That’s why other nonprofits like Organize and Waitlist Zero are also stepping in to help people find donors.
Technology giants are helping too.
Millions of people can register to be donors by using a sign-up button on Apple’s iPhone Health app.
For Apple Chief Executive Officer Tim Cook, this is a personal mission.
He saw Apple co-founder Steve Jobs spend excruciating time waiting for a liver transplant. He ended up registering in Tennessee because California’s list was too long.
Facebook also added a feature in 2012 that lets members link to registries in their states and share organ donor status with friends.
According to a study by Johns Hopkins researchers, this so-called Facebook effect dramatically boosted organ donations.
A Facebook app that helps wait-listed candidates post their need for live donors helps too.
“Social media is a very potent form of communication,” Dr. Andrew Cameron, an associate professor of surgery at the Johns Hopkins University School of Medicine in Maryland, told Healthline. “It’s possible to reach out with specific messages to those who are most appropriate.”
Facebook is special, though, he added, since people are emotionally connected.
So a high school friend you haven’t seen for many years may end up being a donor.

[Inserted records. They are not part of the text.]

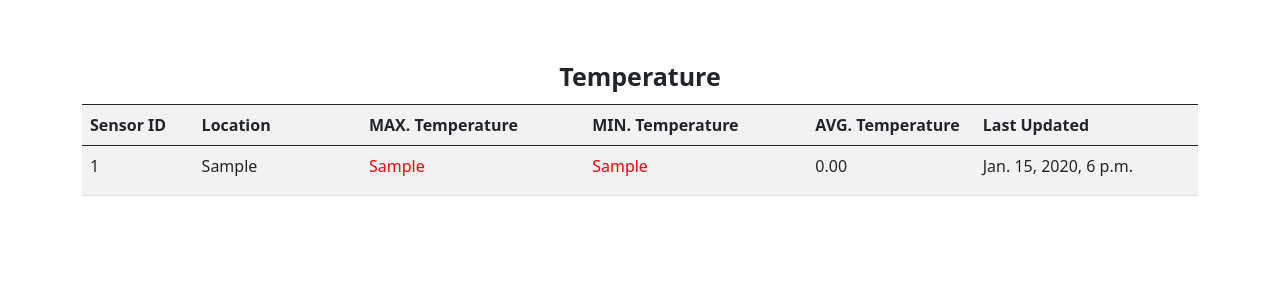
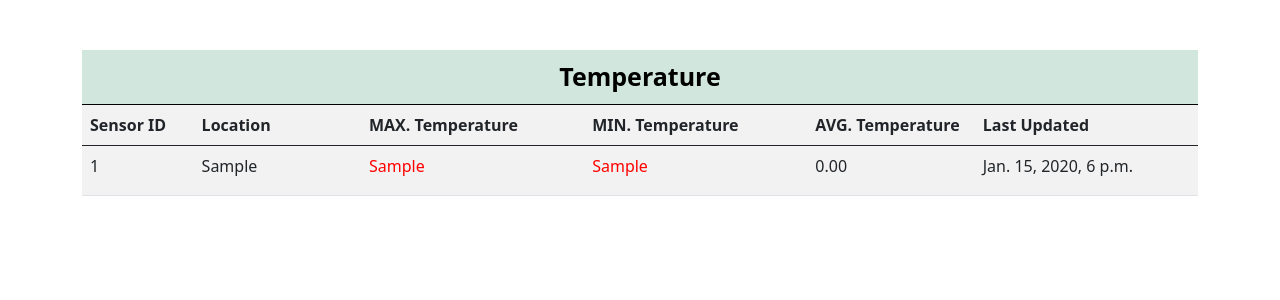
Before and after one commit to winkyc-polyu/smart_campus_w311, a Django app: page /temp_info in a window 1280 px wide. Shown: the part 56-356 px from the top of the page. Run offline with Django 3.2, Linux system fonts and the light colour scheme; tables that the repository leaves empty hold one stand-in row (values such as "Sample post").

Commit message:
changed color

```diff
--- a/smart_campus_site/sensor/templates/sensor/temp_info.html
+++ b/smart_campus_site/sensor/templates/sensor/temp_info.html
@@ -14,7 +14,7 @@
         {% include "navigation/navbar.html" %}
         <div style="height: 50px;"></div>
         <table class="table table-striped table-hover">
-            <thead class="table-default">
+            <thead class="table-success">
                 <tr>
                     <th colspan="7" style="text-align:center; font-size:25px;">Temperature</th>
             </thead>
```
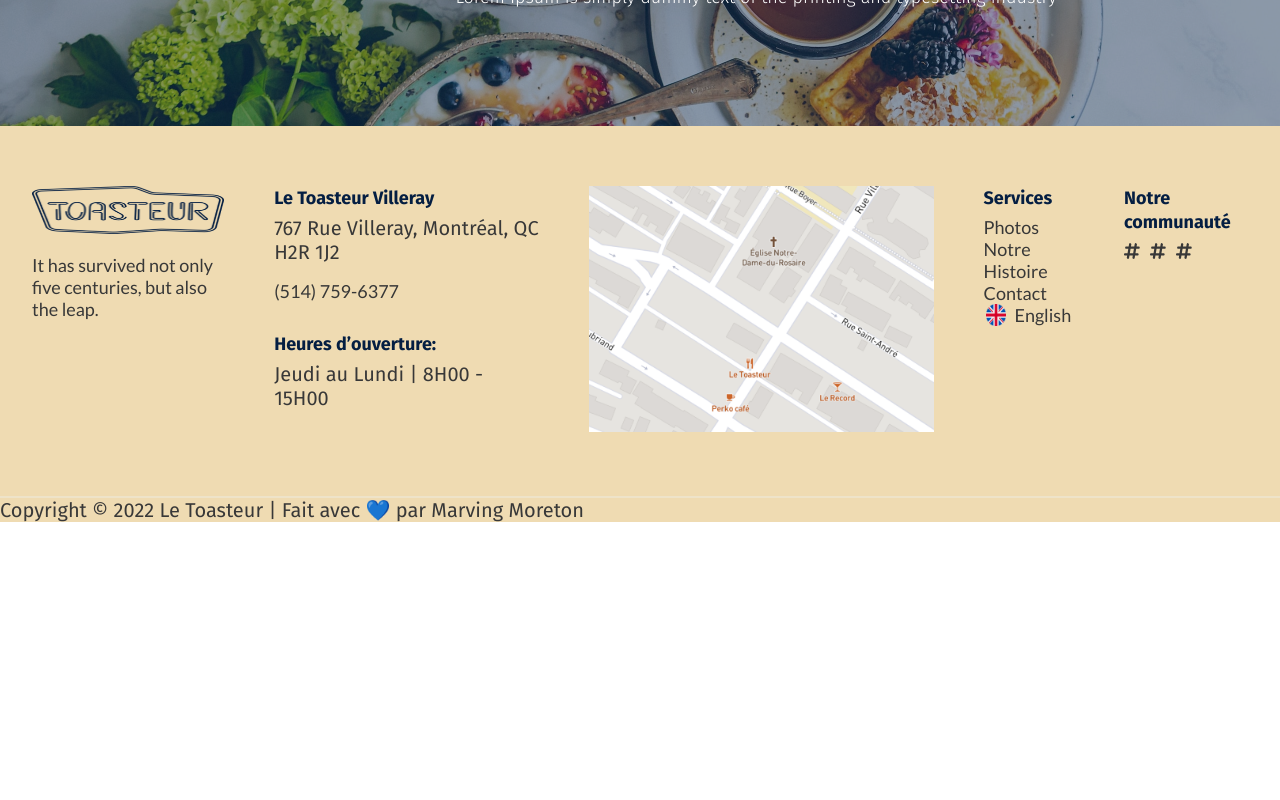
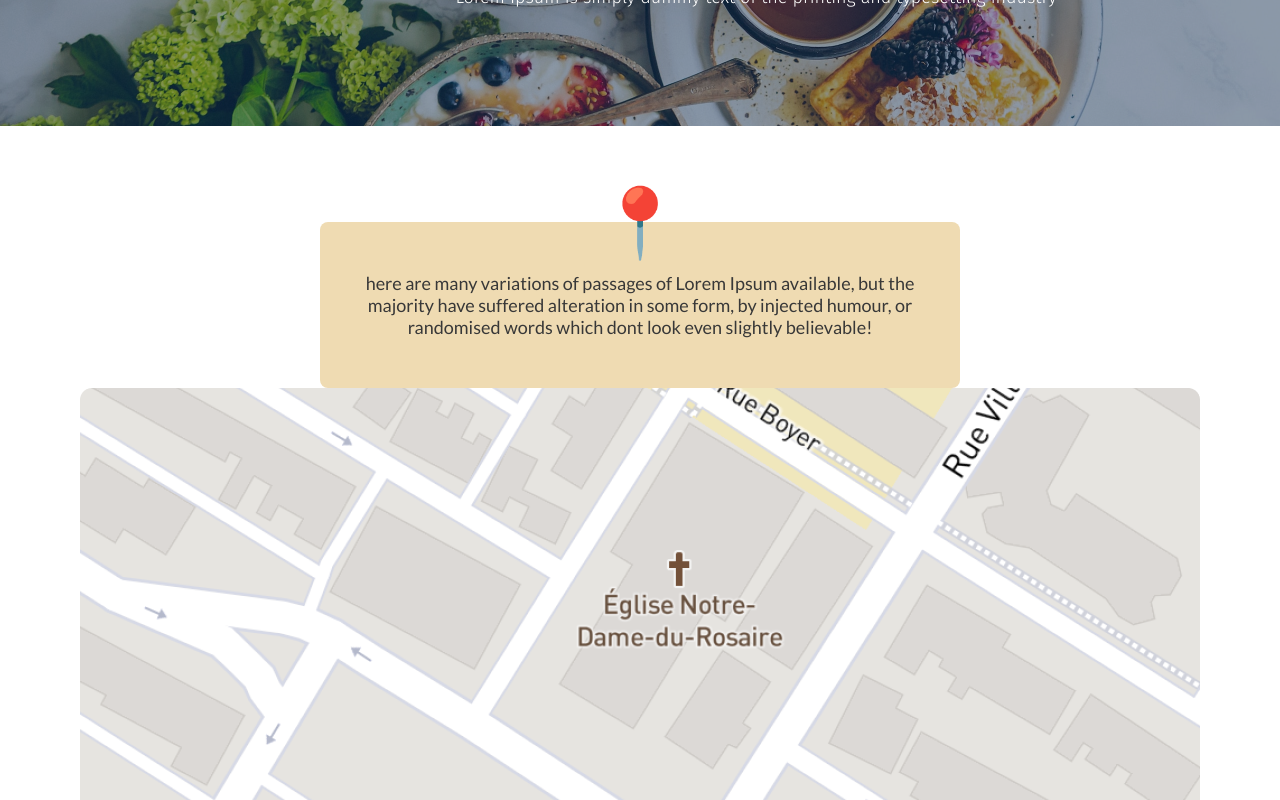
Before and after one commit to MarvingMoreton/le-toasteur-app, a Next.js app: page /contact in a window 1280 px wide. Shown: the part 320-1120 px from the top of the page. Before the commit the page ends 852 px from the top, so only its background shows below. Built offline with nearby package versions, Linux system fonts and the light colour scheme.

Commit message:
contact page map component - ongoing - missing overlay map

```diff
--- /dev/null
+++ b/components/ui/contact/Map.js
@@ -0,0 +1,37 @@
+import classes from "./Map.module.css";
+import Link from "next/link";
+import Image from "next/image";
+import React from "react";
+
+function Map() {
+  return (
+    <section className={classes["section-map"]}>
+      <div className={classes["map-grid"]}>
+        <div className={classes["container-banner-overlay"]}>
+          <div className={classes["banner"]}>
+            <span className={classes.pin}>📍</span>
+            <span>
+              here are many variations of passages of Lorem Ipsum available, but
+              the majority have suffered alteration in some form, by injected
+              humour, or randomised words which dont look even slightly
+              believable!
+            </span>
+          </div>
+        </div>
+        <div className={classes["map-box"]}>
+          <div className={classes["image-box"]}>
+            <Image
+              src="/images/contact-map-dummy.png"
+              alt="test"
+              // layout="fill"
+              width={1120}
+              height={799}
+            />
+          </div>
+        </div>
+      </div>
+    </section>
+  );
+}
+
+export default Map;
--- /dev/null
+++ b/components/ui/contact/Map.module.css
@@ -0,0 +1,43 @@
+.section-map {
+  padding: 9.6rem 0;
+}
+
+.banner {
+  border-radius: 0.8rem;
+  background-color: #efdbb2;
+  width: 50%;
+  text-align: center;
+  margin: 0 auto;
+  padding: 5rem 3.8rem;
+  display: flex;
+  flex-direction: column;
+  position: relative;
+}
+
+.pin {
+  font-family: "Fira Sans";
+  font-style: normal;
+  font-weight: 700;
+  font-size: 68px;
+  line-height: 82px;
+
+  color: #000000;
+  position: absolute;
+  bottom: 50%;
+  /* top: 50%; */
+  left: 50%;
+  transform: translate(-50%, -50%);
+}
+.map-grid {
+  display: flex;
+  flex-direction: column;
+  justify-content: center;
+  align-items: center;
+  text-align: center;
+
+  /* position: relative; */
+}
+
+.map-box {
+  /* position: absolute; */
+}
--- a/pages/contact.js
+++ b/pages/contact.js
@@ -3,11 +3,13 @@
 import styles from "../styles/Home.module.css";
 
 import Banner from "../components/ui/shared/Banner";
+import Map from "../components/ui/contact/Map";
 
 export default function Contact(props) {
   return (
     <div>
       <Banner />
+      <Map />
     </div>
   );
 }
--- a/pages/notre-histoire.js
+++ b/pages/notre-histoire.js
@@ -12,6 +12,8 @@
     <div>
       <Banner />
       <ImageFeatured />
+      <Values />
+
       <OurTeam />
     </div>
   );
```
Also changed, not shown: public/images/contact-map-dummy.png (added).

“Total strangers aren’t the place to start,” he said.
Whatever the venues, the key to success is a great personal story, add experts, as well as just voicing the need.

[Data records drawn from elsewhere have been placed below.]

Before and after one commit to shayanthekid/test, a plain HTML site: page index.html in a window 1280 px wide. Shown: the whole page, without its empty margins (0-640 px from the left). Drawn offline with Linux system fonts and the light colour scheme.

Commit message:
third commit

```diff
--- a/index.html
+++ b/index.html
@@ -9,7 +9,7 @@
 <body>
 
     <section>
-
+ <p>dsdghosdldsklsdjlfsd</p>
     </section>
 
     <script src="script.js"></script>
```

The U.S. Department of Health and Human Services reports that 95 percent of U.S. adults support organ donation, but only 54 percent are signed up to become a donor.

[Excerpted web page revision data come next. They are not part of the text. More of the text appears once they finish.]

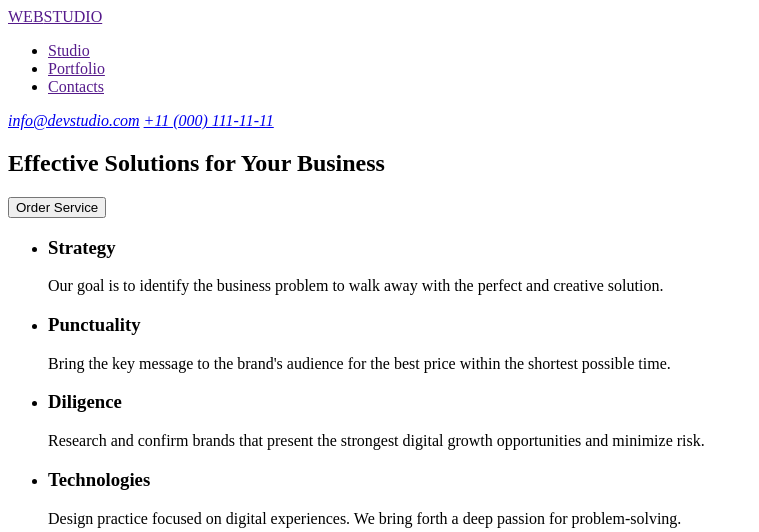
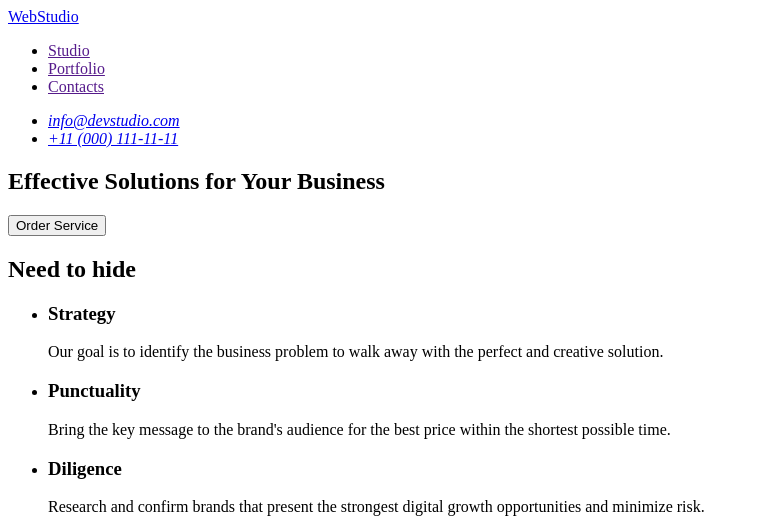
Before and after one commit to Djukipuki/goit-markup-hw-01, a plain HTML site: page index.html in a window 1280 px wide. Shown: the top 532 px of the page, without its empty margins (0-759 px from the left). Drawn offline with Linux system fonts and the light colour scheme.

Commit message:
added prettier

```diff
--- a/index.html
+++ b/index.html
@@ -6,18 +6,19 @@
 </head>
 <body>
 <header>
-    <a href=""><span>WEB</span><span>STUDIO</span></a>
     <nav>
+        <a href="./index.html">WebStudio</a>
         <ul>
             <li><a href="">Studio</a></li>
             <li><a href="">Portfolio</a></li>
             <li><a href="">Contacts</a></li>
         </ul>
     </nav>
-
     <address>
-        <a href="emailto:info@devstudio.com">info@devstudio.com</a>
-        <a href="tel:+110001111111">+11 (000) 111-11-11</a>
+        <ul>
+            <li><a href="emailto:info@devstudio.com">info@devstudio.com</a></li>
+            <li><a href="tel:+110001111111">+11 (000) 111-11-11</a></li>
+        </ul>
     </address>
 </header>
 
@@ -28,6 +29,7 @@
     </section>
 
     <section>
+        <h2>Need to hide</h2>
         <ul>
             <li>
                 <h3>Strategy</h3>
@@ -94,7 +96,7 @@
 </main>
 
 <footer>
-    <a href=""><span>WEB</span><span>STUDIO</span></a>
+    <a href="./index.html">WebStudio</a>
     <p>
         Increase the flow of customers and sales for your business with digital marketing & growth solutions.
     </p>
```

Voicing the need
Even with new media, finding donors is still challenging.
National campaigns to educate the public about the critical organ shortage have yet to gain traction, say experts.
And donors who want to give heart, lungs, and other essential organs after their death must register at the Department of Motor Vehicles.
“It’s inappropriate,” said Cameron. “A complete stranger is asking ‘Can we have your organ?’”
Also, personally asking for a donor is overwhelming, said Locke.
“When people become sick, they also become private,” she says. “But they must share personal details about themselves.”
Part of the difficulty is dispelling myths about donating a kidney, Abby Swanson Kazley, a division director of master of science in health informatics at the Medical University of South Carolina, told Healthline.
Donating a kidney doesn’t affect your health.
“You can donate a kidney and still lead a healthy life,” she said.
Josh Harrold, 39, donated a kidney to a friend’s wife after she posted a comment on Facebook about her bad health. She was going on the donor list.
“I reached out right away,” he told Healthline. “If she hadn’t been vulnerable, I never would have realized I could be a kidney donor.”
He also educated himself about the health risks of donating a kidney. He discovered that the procedure was minimally invasive and wouldn’t shorten his life span.
“There were no negatives,” he said. “It seemed selfish if I know I could give a kidney and wouldn’t.”
He surprised her with the donation by announcing it on the message board at a sporting event.